UPDATE: July 23, 2020: After much speculation, and amid reports that Tapestry had been investigating the now ex-CEO, Jide Zeitlin took to LinkedIn on Tuesday to explain his departure. In it, he referenced a prior relationship. "The allegations that I drew too close to the above woman are true; however, our relationship began and concluded 13 years ago, it had nothing to do with my role at Tapestry, and I did not use power, wealth, or position to further that relationship," he wrote.
While Zeitlin's departure comes "during an extremely volatile time for the company," the rationale leaves some room for optimism, according to Credit Suisse analyst Michael Binetti. "Due to the personal reasons given for the departure, we don't suspect any deeper financial/operational issues (beyond the obvious challenges during COVID)," he said in emailed comments Tuesday. "That said, [Tapestry's] high level of management turnover and vacancies leave us cautious on the medium-term strategic outlook."
Tapestry on Tuesday made the sudden announcement that CEO Jide Zeitlin has resigned, effective immediately, from the company and as chairman of the board "for personal reasons," according to a company press release.
CFO Joanne Crevoiserat will serve as interim CEO as the search for his permanent replacement begins; Andrea Shaw Resnick, global head of investor relations and corporate communications, is interim CFO. Lead Independent Director Susan Kropf has been named board chair.
Todd Kahn, the company’s president, chief administrative officer and company secretary, will serve as Coach's interim chief executive officer and brand president, a position Zeitlin had also held since March.
Tapestry had already been shaking up its C-suite amid the challenges presented by the COVID-19 pandemic, with Coach chief Joshua Schulman's departure in March and new leadership at the Kate Spade and Stuart Weitzman labels as of February.
The news has taken the industry by surprise. "The timing of Zeitlin's departure is unsettling given the challenging macro backdrop and unclear path to stabilize/improve Kate Spade and Stuart Weitzman," MKM Partners Managing Director Roxanne Meyer said in emailed comments, noting that Zeitlin had just put a new leadership team into place in March.

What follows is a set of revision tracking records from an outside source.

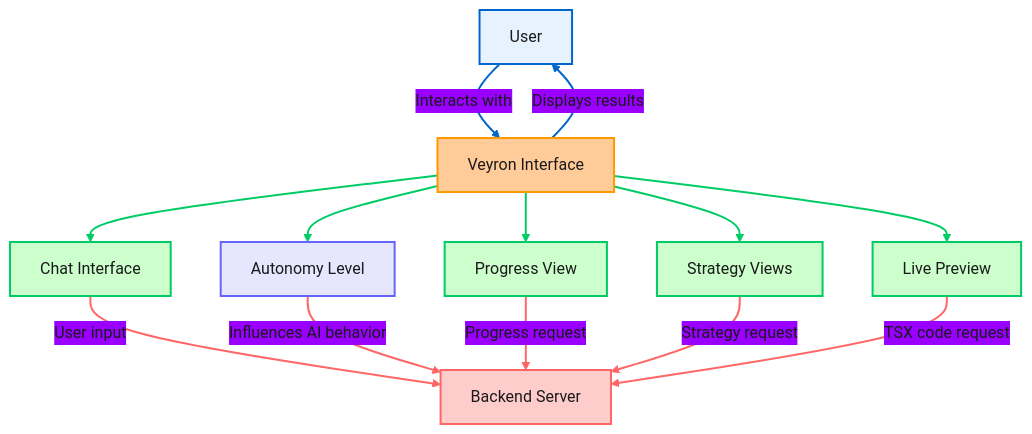
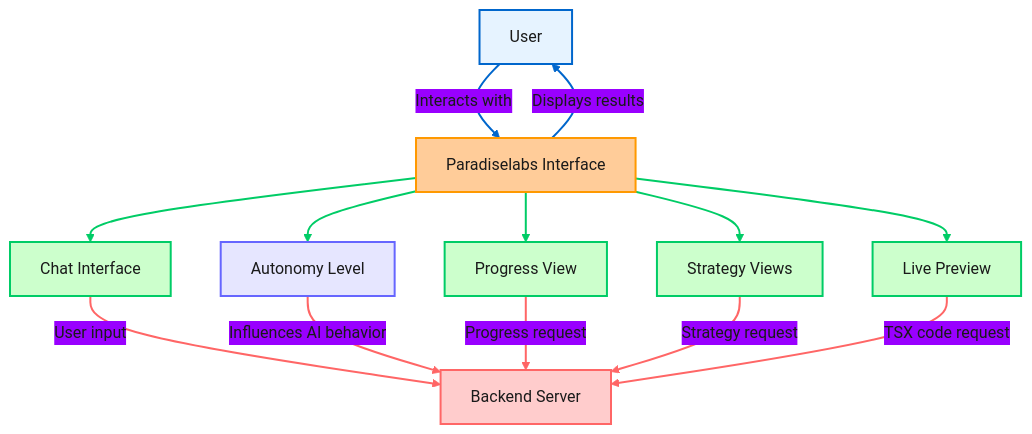
Before and after one commit to PlabsAI/Paradiselabs_website: the first of 2 diagrams in descriptive_files/Product_technical_overview.md, drawn with Mermaid. The commit also changed other lines of this file and 6 other files, not shown here.

````diff
--- a/descriptive_files/Product_technical_overview.md
+++ b/descriptive_files/Product_technical_overview.md
@@ -5,35 +5,35 @@
 ```mermaid
 %%{init: {'theme': 'base', 'themeVariables': { 'fontSize': '16px', 'fontFamily': 'Arial', 'primaryColor': '#ff9900', 'primaryTextColor': '#1a1a1a' }}}%%
 
 graph TD
-    A[User] -->|Interacts with| B[Veyron Interface]
+    A[User] -->|Interacts with| B[Paradiselabs Interface]
     B -->|Displays results| A
     
     B --> C[Chat Interface]
     B --> K[Autonomy Level]
     B --> D[Progress View]
     B --> E[Strategy Views]
     B --> F[Live Preview]
     
     C -->|User input| G[Backend Server]
     K -->|Influences AI behavior| G
     D -->|Progress request| G
     E -->|Strategy request| G
     F -->|TSX code request| G
     
     classDef user fill:#e6f3ff,stroke:#0066cc,stroke-width:2px;
     classDef interface fill:#ffcc99,stroke:#ff9900,stroke-width:2px;
     classDef component fill:#ccffcc,stroke:#00cc66,stroke-width:2px;
     classDef backend fill:#ffcccc,stroke:#ff6666,stroke-width:2px,color:#1a1a1a;
     classDef control fill:#e6e6ff,stroke:#6666ff,stroke-width:2px;
     
     class A user;
     class B interface;
     class C,D,E,F component;
     class G backend;
     class K control;
     
     linkStyle 0,1 stroke:#0066cc,stroke-width:2px;
     linkStyle 2,3,4,5,6 stroke:#00cc66,stroke-width:2px;
     linkStyle 7,8,9,10,11 stroke:#ff6666,stroke-width:2px;
 ```
````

The company had also just affirmed then that Zeitlin, one of fashion's few Black executives, would stick around for the next three years to help it achieve some momentum. He had replaced Victor Luis as CEO last September. Luis had overseen a successful restoration of Coach, from a tired brand dependent on discounts to a luxury label, but a similar attempt at Kate Spade was faltering.
The pandemic has interfered with any progress the company had been making. Third quarter net sales fell to $1.07 billion from $1.33 billion the previous year as gross margin contracted to 67.1% from 69.2%. The company swung to a net loss of $677 million in the quarter from net income of $117 million the prior year. In April, the company also announced layoffs affecting about 2,100 part-time store associates, or about 10% of its workforce, across its three brands.
Tuesday the company said its fiscal fourth-quarter results, to be released in August, "though pressured by the Covid-19 pandemic, exceeded internal expectations from a top and bottom-line perspective," including year-over-year gross margin expansion and inventory declines.
"While this is a favorable result, we will need to better appreciate any shifts in timing of promotional events as well as the extent of inventory write downs," MKM's Meyer said, adding that while Tapestry "has minimal wholesale exposure," something that is affecting rival Capri, "we would expect significantly reduced tourism to negatively impact [Tapestry's] results."